*Given data*.

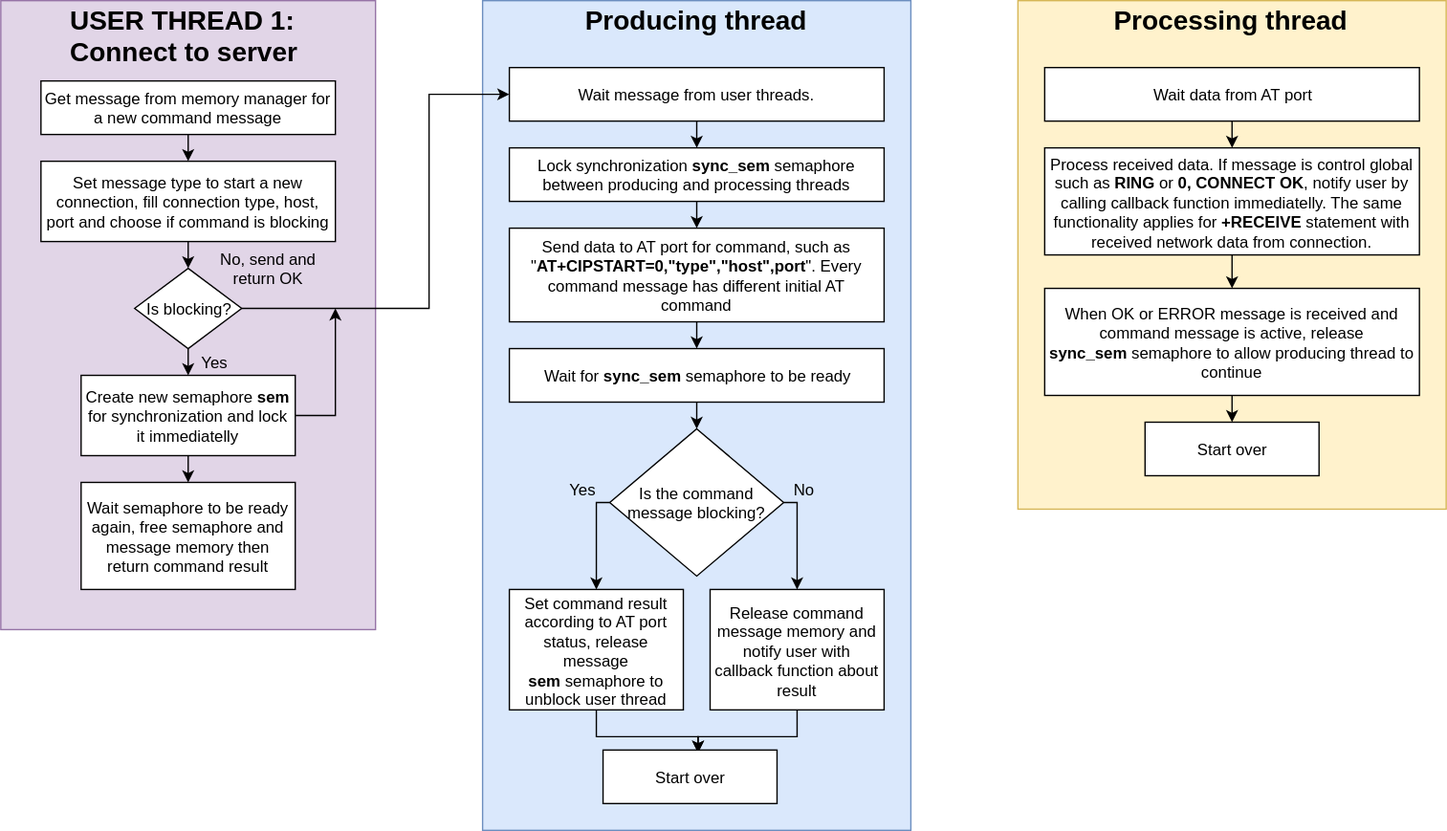
This is docs/src/thread_communication.svg from gopimn/GSM_AT_Lib_res, a draw.io export, as it was before one commit. Source tidied: cells renumbered, new cells last; positions are measured from the earlier drawing's top-left corner, leaving out a move shared by most shapes.
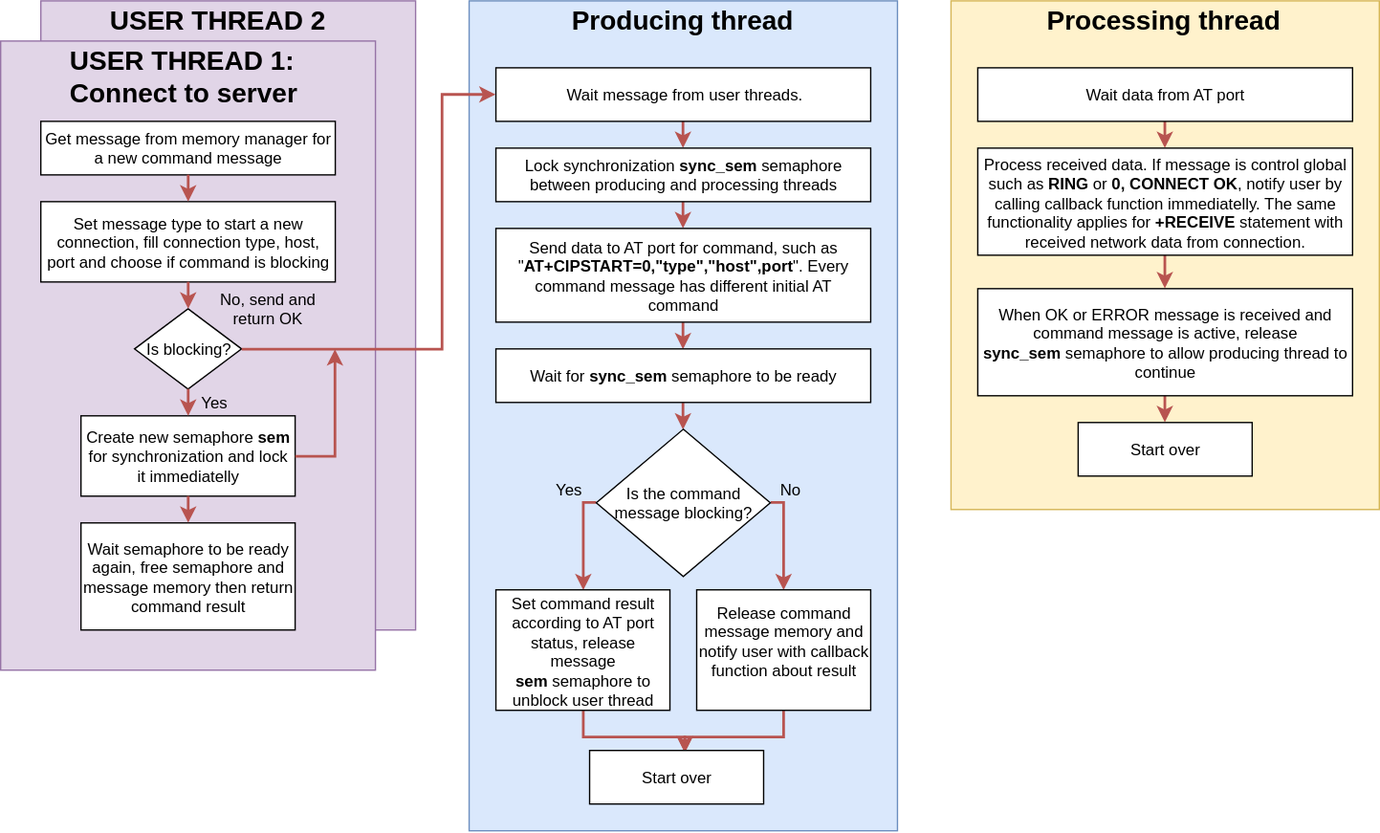
After the change.

What changed in the source:
```diff
@@ -2,106 +2,109 @@
   <root>
     <mxCell id="0" />
     <mxCell id="1" parent="0" />
+    <mxCell id="46" style="whiteSpace=wrap;html=1;fillColor=#e1d5e7;strokeColor=#9673a6;" parent="1" vertex="1">
+      <mxGeometry x="40" width="280" height="470" as="geometry" />
+    </mxCell>
     <mxCell id="2" style="whiteSpace=wrap;html=1;fillColor=#dae8fc;strokeColor=#6c8ebf;" parent="1" vertex="1">
       <mxGeometry x="360" width="320" height="620" as="geometry" />
     </mxCell>
     <mxCell id="3" style="whiteSpace=wrap;html=1;fillColor=#fff2cc;strokeColor=#d6b656;" parent="1" vertex="1">
-      <mxGeometry x="760" width="320" height="380" as="geometry" />
+      <mxGeometry x="720" width="320" height="380" as="geometry" />
     </mxCell>
     <mxCell id="4" style="whiteSpace=wrap;html=1;fillColor=#e1d5e7;strokeColor=#9673a6;" parent="1" vertex="1">
-      <mxGeometry width="280" height="470" as="geometry" />
+      <mxGeometry x="10" y="30" width="280" height="470" as="geometry" />
     </mxCell>
     <mxCell id="5" value="USER THREAD 1:&lt;div&gt;Connect to server&lt;/div&gt;" style="text;html=1;align=left;verticalAlign=top;spacingTop=-4;fontSize=20;fontStyle=1;" parent="1" vertex="1">
-      <mxGeometry x="50" width="180" height="50" as="geometry" />
+      <mxGeometry x="60" y="30" width="180" height="50" as="geometry" />
     </mxCell>
-    <mxCell id="6" style="edgeStyle=orthogonalEdgeStyle;rounded=0;html=1;exitX=0.5;exitY=1;entryX=0.5;entryY=0;jettySize=auto;fontSize=12;" parent="1" edge="1" source="7" target="24">
+    <mxCell id="6" style="edgeStyle=orthogonalEdgeStyle;rounded=0;html=1;exitX=0.5;exitY=1;entryX=0.5;entryY=0;jettySize=auto;fontSize=12;fillColor=#f8cecc;strokeColor=#b85450;strokeWidth=2;" parent="1" edge="1" source="7" target="24">
       <mxGeometry relative="1" as="geometry" />
     </mxCell>
     <mxCell id="7" value="Wait message from user threads." style="rounded=0;whiteSpace=wrap;html=1;fontSize=12;" parent="1" vertex="1">
       <mxGeometry x="380" y="50" width="280" height="40" as="geometry" />
     </mxCell>
     <mxCell id="8" value="Set message type to start a new connection, fill connection type, host, port and choose if command is blocking" style="rounded=0;whiteSpace=wrap;html=1;fontSize=12;" parent="1" vertex="1">
-      <mxGeometry x="30" y="120" width="220" height="60" as="geometry" />
+      <mxGeometry x="40" y="150" width="220" height="60" as="geometry" />
     </mxCell>
     <mxCell id="9" value="Get message from memory manager for a new command message" style="rounded=0;whiteSpace=wrap;html=1;fontSize=12;" parent="1" vertex="1">
-      <mxGeometry x="30" y="60" width="220" height="40" as="geometry" />
+      <mxGeometry x="40" y="90" width="220" height="40" as="geometry" />
     </mxCell>
-    <mxCell id="10" style="edgeStyle=orthogonalEdgeStyle;rounded=0;html=1;exitX=0.5;exitY=1;entryX=0.5;entryY=0;jettySize=auto;fontSize=12;" parent="1" edge="1" source="9" target="8">
+    <mxCell id="10" style="edgeStyle=orthogonalEdgeStyle;rounded=0;html=1;exitX=0.5;exitY=1;entryX=0.5;entryY=0;jettySize=auto;fontSize=12;fillColor=#f8cecc;strokeColor=#b85450;strokeWidth=2;" parent="1" edge="1" source="9" target="8">
       <mxGeometry relative="1" as="geometry" />
     </mxCell>
     <mxCell id="11" value="Producing thread" style="text;html=1;align=left;verticalAlign=top;spacingTop=-4;fontSize=20;fontStyle=1;" parent="1" vertex="1">
       <mxGeometry x="435" width="170" height="30" as="geometry" />
     </mxCell>
     <mxCell id="12" value="Processing thread" style="text;html=1;align=left;verticalAlign=top;spacingTop=-4;fontSize=20;fontStyle=1;" parent="1" vertex="1">
-      <mxGeometry x="830" width="180" height="30" as="geometry" />
+      <mxGeometry x="790" width="180" height="30" as="geometry" />
     </mxCell>
     <mxCell id="13" value="Create new semaphore &lt;b&gt;sem&lt;/b&gt; for synchronization and lock it immediatelly" style="rounded=0;whiteSpace=wrap;html=1;fontSize=12;" parent="1" vertex="1">
-      <mxGeometry x="60" y="280" width="160" height="60" as="geometry" />
+      <mxGeometry x="70" y="310" width="160" height="60" as="geometry" />
     </mxCell>
     <mxCell id="14" value="Is blocking?" style="rhombus;whiteSpace=wrap;html=1;fontSize=12;" parent="1" vertex="1">
-      <mxGeometry x="100" y="200" width="80" height="60" as="geometry" />
+      <mxGeometry x="110" y="230" width="80" height="60" as="geometry" />
     </mxCell>
-    <mxCell id="15" style="edgeStyle=orthogonalEdgeStyle;rounded=0;html=1;exitX=0.5;exitY=1;entryX=0.5;entryY=0;jettySize=auto;fontSize=12;" parent="1" edge="1" source="8" target="14">
+    <mxCell id="15" style="edgeStyle=orthogonalEdgeStyle;rounded=0;html=1;exitX=0.5;exitY=1;entryX=0.5;entryY=0;jettySize=auto;fontSize=12;fillColor=#f8cecc;strokeColor=#b85450;strokeWidth=2;" parent="1" edge="1" source="8" target="14">
       <mxGeometry relative="1" as="geometry" />
     </mxCell>
-    <mxCell id="16" style="edgeStyle=orthogonalEdgeStyle;rounded=0;html=1;exitX=1;exitY=0.5;entryX=0;entryY=0.5;jettySize=auto;fontSize=12;" parent="1" edge="1" source="14" target="7">
+    <mxCell id="16" style="edgeStyle=orthogonalEdgeStyle;rounded=0;html=1;exitX=1;exitY=0.5;entryX=0;entryY=0.5;jettySize=auto;fontSize=12;fillColor=#f8cecc;strokeColor=#b85450;strokeWidth=2;" parent="1" edge="1" source="14" target="7">
       <mxGeometry relative="1" as="geometry">
         <Array as="points">
-          <mxPoint x="320" y="230" />
-          <mxPoint x="320" y="70" />
+          <mxPoint x="340" y="260" />
+          <mxPoint x="340" y="70" />
         </Array>
       </mxGeometry>
     </mxCell>
     <mxCell id="17" value="No, send and return OK" style="text;html=1;strokeColor=none;fillColor=none;align=center;verticalAlign=middle;whiteSpace=wrap;rounded=0;fontSize=12;" parent="1" vertex="1">
-      <mxGeometry x="160" y="185" width="80" height="30" as="geometry" />
+      <mxGeometry x="170" y="215" width="80" height="30" as="geometry" />
     </mxCell>
     <mxCell id="18" value="Yes" style="text;html=1;strokeColor=none;fillColor=none;align=center;verticalAlign=middle;whiteSpace=wrap;rounded=0;fontSize=12;" parent="1" vertex="1">
-      <mxGeometry x="140" y="260" width="40" height="20" as="geometry" />
+      <mxGeometry x="150" y="290" width="40" height="20" as="geometry" />
     </mxCell>
-    <mxCell id="19" style="edgeStyle=orthogonalEdgeStyle;rounded=0;html=1;exitX=0.5;exitY=1;entryX=0.5;entryY=0;jettySize=auto;fontSize=12;" parent="1" edge="1" source="14" target="13">
+    <mxCell id="19" style="edgeStyle=orthogonalEdgeStyle;rounded=0;html=1;exitX=0.5;exitY=1;entryX=0.5;entryY=0;jettySize=auto;fontSize=12;fillColor=#f8cecc;strokeColor=#b85450;strokeWidth=2;" parent="1" edge="1" source="14" target="13">
       <mxGeometry relative="1" as="geometry" />
     </mxCell>
-    <mxCell id="20" style="edgeStyle=orthogonalEdgeStyle;rounded=0;html=1;exitX=1;exitY=0.5;jettySize=auto;fontSize=12;" parent="1" edge="1" source="13">
+    <mxCell id="20" style="edgeStyle=orthogonalEdgeStyle;rounded=0;html=1;exitX=1;exitY=0.5;jettySize=auto;fontSize=12;fillColor=#f8cecc;strokeColor=#b85450;strokeWidth=2;" parent="1" edge="1" source="13">
       <mxGeometry relative="1" as="geometry">
-        <mxPoint x="250" y="230" as="targetPoint" />
+        <mxPoint x="260" y="260" as="targetPoint" />
         <Array as="points">
-          <mxPoint x="250" y="310" />
-          <mxPoint x="250" y="230" />
+          <mxPoint x="260" y="340" />
+          <mxPoint x="260" y="260" />
         </Array>
       </mxGeometry>
     </mxCell>
     <mxCell id="21" value="Wait semaphore to be ready again, free semaphore and message memory then return command result" style="rounded=0;whiteSpace=wrap;html=1;fontSize=12;" parent="1" vertex="1">
-      <mxGeometry x="60" y="360" width="160" height="80" as="geometry" />
+      <mxGeometry x="70" y="390" width="160" height="80" as="geometry" />
     </mxCell>
-    <mxCell id="22" style="edgeStyle=orthogonalEdgeStyle;rounded=0;html=1;exitX=0.5;exitY=1;entryX=0.5;entryY=0;jettySize=auto;fontSize=12;" parent="1" edge="1" source="13" target="21">
+    <mxCell id="22" style="edgeStyle=orthogonalEdgeStyle;rounded=0;html=1;exitX=0.5;exitY=1;entryX=0.5;entryY=0;jettySize=auto;fontSize=12;fillColor=#f8cecc;strokeColor=#b85450;strokeWidth=2;" parent="1" edge="1" source="13" target="21">
       <mxGeometry relative="1" as="geometry" />
     </mxCell>
-    <mxCell id="23" style="edgeStyle=orthogonalEdgeStyle;rounded=0;html=1;exitX=0.5;exitY=1;entryX=0.5;entryY=0;jettySize=auto;fontSize=12;" parent="1" edge="1" source="24" target="26">
+    <mxCell id="23" style="edgeStyle=orthogonalEdgeStyle;rounded=0;html=1;exitX=0.5;exitY=1;entryX=0.5;entryY=0;jettySize=auto;fontSize=12;fillColor=#f8cecc;strokeColor=#b85450;strokeWidth=2;" parent="1" edge="1" source="24" target="26">
       <mxGeometry relative="1" as="geometry" />
     </mxCell>
     <mxCell id="24" value="Lock synchronization &lt;b&gt;sync_sem&lt;/b&gt;&amp;nbsp;semaphore between producing and processing threads" style="rounded=0;whiteSpace=wrap;html=1;fontSize=12;" parent="1" vertex="1">
       <mxGeometry x="380" y="110" width="280" height="40" as="geometry" />
     </mxCell>
-    <mxCell id="25" style="edgeStyle=orthogonalEdgeStyle;rounded=0;html=1;exitX=0.5;exitY=1;entryX=0.5;entryY=0;jettySize=auto;fontSize=12;" parent="1" edge="1" source="26" target="28">
+    <mxCell id="25" style="edgeStyle=orthogonalEdgeStyle;rounded=0;html=1;exitX=0.5;exitY=1;entryX=0.5;entryY=0;jettySize=auto;fontSize=12;fillColor=#f8cecc;strokeColor=#b85450;strokeWidth=2;" parent="1" edge="1" source="26" target="28">
       <mxGeometry relative="1" as="geometry" />
     </mxCell>
     <mxCell id="26" value="Send data to AT port for command, such as &quot;&lt;b&gt;AT+CIPSTART=0,&quot;type&quot;,&quot;host&quot;,port&lt;/b&gt;&quot;. Every command message has different initial AT command" style="rounded=0;whiteSpace=wrap;html=1;fontSize=12;" parent="1" vertex="1">
       <mxGeometry x="380" y="170" width="280" height="70" as="geometry" />
     </mxCell>
-    <mxCell id="27" style="edgeStyle=orthogonalEdgeStyle;rounded=0;html=1;exitX=0.5;exitY=1;entryX=0.5;entryY=0;jettySize=auto;" parent="1" edge="1" source="28" target="31">
+    <mxCell id="27" style="edgeStyle=orthogonalEdgeStyle;rounded=0;html=1;exitX=0.5;exitY=1;entryX=0.5;entryY=0;jettySize=auto;fillColor=#f8cecc;strokeColor=#b85450;strokeWidth=2;" parent="1" edge="1" source="28" target="31">
       <mxGeometry relative="1" as="geometry" />
     </mxCell>
     <mxCell id="28" value="Wait for &lt;b&gt;sync_sem&lt;/b&gt;&amp;nbsp;semaphore to be ready" style="rounded=0;whiteSpace=wrap;html=1;fontSize=12;" parent="1" vertex="1">
       <mxGeometry x="380" y="260" width="280" height="40" as="geometry" />
     </mxCell>
-    <mxCell id="29" style="edgeStyle=orthogonalEdgeStyle;rounded=0;html=1;exitX=0;exitY=0.5;entryX=0.5;entryY=0;jettySize=auto;" parent="1" edge="1" source="31" target="33">
+    <mxCell id="29" style="edgeStyle=orthogonalEdgeStyle;rounded=0;html=1;exitX=0;exitY=0.5;entryX=0.5;entryY=0;jettySize=auto;fillColor=#f8cecc;strokeColor=#b85450;strokeWidth=2;" parent="1" edge="1" source="31" target="33">
       <mxGeometry relative="1" as="geometry">
         <Array as="points">
           <mxPoint x="445" y="375" />
         </Array>
       </mxGeometry>
     </mxCell>
-    <mxCell id="30" style="edgeStyle=orthogonalEdgeStyle;rounded=0;html=1;exitX=1;exitY=0.5;entryX=0.5;entryY=0;jettySize=auto;" parent="1" edge="1" source="31" target="35">
+    <mxCell id="30" style="edgeStyle=orthogonalEdgeStyle;rounded=0;html=1;exitX=1;exitY=0.5;entryX=0.5;entryY=0;jettySize=auto;fillColor=#f8cecc;strokeColor=#b85450;strokeWidth=2;" parent="1" edge="1" source="31" target="35">
       <mxGeometry relative="1" as="geometry">
         <Array as="points">
           <mxPoint x="595" y="375" />
@@ -111,13 +114,13 @@
     <mxCell id="31" value="Is the command message blocking?" style="rhombus;whiteSpace=wrap;html=1;fontSize=12;" parent="1" vertex="1">
       <mxGeometry x="455" y="320" width="130" height="110" as="geometry" />
     </mxCell>
-    <mxCell id="32" style="edgeStyle=orthogonalEdgeStyle;rounded=0;html=1;exitX=0.5;exitY=1;entryX=0.549;entryY=0.038;entryPerimeter=0;jettySize=auto;" parent="1" edge="1" source="33" target="38">
+    <mxCell id="32" style="edgeStyle=orthogonalEdgeStyle;rounded=0;html=1;exitX=0.5;exitY=1;entryX=0.549;entryY=0.038;entryPerimeter=0;jettySize=auto;fillColor=#f8cecc;strokeColor=#b85450;strokeWidth=2;" parent="1" edge="1" source="33" target="38">
       <mxGeometry relative="1" as="geometry" />
     </mxCell>
     <mxCell id="33" value="Set command result according to AT port status, release message &lt;b&gt;sem&lt;/b&gt;&amp;nbsp;semaphore to unblock user thread" style="rounded=0;whiteSpace=wrap;html=1;fontSize=12;" parent="1" vertex="1">
       <mxGeometry x="380" y="440" width="130" height="90" as="geometry" />
     </mxCell>
-    <mxCell id="34" style="edgeStyle=orthogonalEdgeStyle;rounded=0;html=1;exitX=0.5;exitY=1;entryX=0.548;entryY=0.04;entryPerimeter=0;jettySize=auto;" parent="1" edge="1" source="35" target="38">
+    <mxCell id="34" style="edgeStyle=orthogonalEdgeStyle;rounded=0;html=1;exitX=0.5;exitY=1;entryX=0.548;entryY=0.04;entryPerimeter=0;jettySize=auto;fillColor=#f8cecc;strokeColor=#b85450;strokeWidth=2;" parent="1" edge="1" source="35" target="38">
       <mxGeometry relative="1" as="geometry" />
     </mxCell>
     <mxCell id="35" value="Release command message memory and notify user with callback function about result" style="rounded=0;whiteSpace=wrap;html=1;fontSize=12;" parent="1" vertex="1">
@@ -132,26 +135,29 @@
     <mxCell id="38" value="Start over" style="rounded=0;whiteSpace=wrap;html=1;fontSize=12;" parent="1" vertex="1">
       <mxGeometry x="450" y="560" width="130" height="40" as="geometry" />
     </mxCell>
-    <mxCell id="39" style="edgeStyle=orthogonalEdgeStyle;rounded=0;html=1;exitX=0.5;exitY=1;entryX=0.5;entryY=0;jettySize=auto;" parent="1" edge="1" source="40" target="42">
+    <mxCell id="39" style="edgeStyle=orthogonalEdgeStyle;rounded=0;html=1;exitX=0.5;exitY=1;entryX=0.5;entryY=0;jettySize=auto;fillColor=#f8cecc;strokeColor=#b85450;strokeWidth=2;" parent="1" edge="1" source="40" target="42">
       <mxGeometry relative="1" as="geometry" />
     </mxCell>
     <mxCell id="40" value="Wait data from AT port" style="rounded=0;whiteSpace=wrap;html=1;fontSize=12;" parent="1" vertex="1">
-      <mxGeometry x="780" y="50" width="280" height="40" as="geometry" />
+      <mxGeometry x="740" y="50" width="280" height="40" as="geometry" />
     </mxCell>
-    <mxCell id="41" style="edgeStyle=orthogonalEdgeStyle;rounded=0;html=1;exitX=0.5;exitY=1;entryX=0.5;entryY=0;jettySize=auto;" parent="1" edge="1" source="42" target="44">
+    <mxCell id="41" style="edgeStyle=orthogonalEdgeStyle;rounded=0;html=1;exitX=0.5;exitY=1;entryX=0.5;entryY=0;jettySize=auto;fillColor=#f8cecc;strokeColor=#b85450;strokeWidth=2;" parent="1" edge="1" source="42" target="44">
       <mxGeometry relative="1" as="geometry" />
     </mxCell>
     <mxCell id="42" value="Process received data. If message is control global such as &lt;b&gt;RING&lt;/b&gt;&amp;nbsp;or &lt;b&gt;0, CONNECT OK&lt;/b&gt;, notify user by calling callback function immediatelly. The same functionality applies for &lt;b&gt;+RECEIVE&amp;nbsp;&lt;/b&gt;statement with received network data from connection." style="rounded=0;whiteSpace=wrap;html=1;fontSize=12;" parent="1" vertex="1">
-      <mxGeometry x="780" y="110" width="280" height="80" as="geometry" />
+      <mxGeometry x="740" y="110" width="280" height="80" as="geometry" />
     </mxCell>
-    <mxCell id="43" style="edgeStyle=orthogonalEdgeStyle;rounded=0;html=1;exitX=0.5;exitY=1;entryX=0.5;entryY=0;jettySize=auto;" parent="1" edge="1" source="44" target="45">
+    <mxCell id="43" style="edgeStyle=orthogonalEdgeStyle;rounded=0;html=1;exitX=0.5;exitY=1;entryX=0.5;entryY=0;jettySize=auto;fillColor=#f8cecc;strokeColor=#b85450;strokeWidth=2;" parent="1" edge="1" source="44" target="45">
       <mxGeometry relative="1" as="geometry" />
     </mxCell>
     <mxCell id="44" value="When OK or ERROR message is received and command message is active, release &lt;b&gt;sync_sem&lt;/b&gt;&amp;nbsp;semaphore to allow producing thread to continue" style="rounded=0;whiteSpace=wrap;html=1;fontSize=12;" parent="1" vertex="1">
-      <mxGeometry x="780" y="215" width="280" height="80" as="geometry" />
+      <mxGeometry x="740" y="215" width="280" height="80" as="geometry" />
     </mxCell>
     <mxCell id="45" value="Start over" style="rounded=0;whiteSpace=wrap;html=1;fontSize=12;" parent="1" vertex="1">
-      <mxGeometry x="855" y="315" width="130" height="40" as="geometry" />
+      <mxGeometry x="815" y="315" width="130" height="40" as="geometry" />
     </mxCell>
+    <mxCell id="47" value="USER THREAD 2&lt;br&gt;" style="text;html=1;align=left;verticalAlign=top;spacingTop=-4;fontSize=20;fontStyle=1;" parent="1" vertex="1">
+      <mxGeometry x="90" width="180" height="30" as="geometry" />
+    </mxCell>
   </root>
 </mxGraphModel>
```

*The task*. Copy out each line of the entries above that holds "from".

*Result of the exercise*.
This is docs/src/thread_communication.svg from gopimn/GSM_AT_Lib_res, a draw.io export, as it was before one commit. Source tidied: cells renumbered, new cells last; positions are measured from the earlier drawing's top-left corner, leaving out a move shared by most shapes.
     <mxCell id="7" value="Wait message from user threads." style="rounded=0;whiteSpace=wrap;html=1;fontSize=12;" parent="1" vertex="1">
     <mxCell id="9" value="Get message from memory manager for a new command message" style="rounded=0;whiteSpace=wrap;html=1;fontSize=12;" parent="1" vertex="1">
     <mxCell id="40" value="Wait data from AT port" style="rounded=0;whiteSpace=wrap;html=1;fontSize=12;" parent="1" vertex="1">
     <mxCell id="42" value="Process received data. If message is control global such as &lt;b&gt;RING&lt;/b&gt;&amp;nbsp;or &lt;b&gt;0, CONNECT OK&lt;/b&gt;, notify user by calling callback function immediatelly. The same functionality applies for &lt;b&gt;+RECEIVE&amp;nbsp;&lt;/b&gt;statement with received network data from connection." style="rounded=0;whiteSpace=wrap;html=1;fontSize=12;" parent="1" vertex="1">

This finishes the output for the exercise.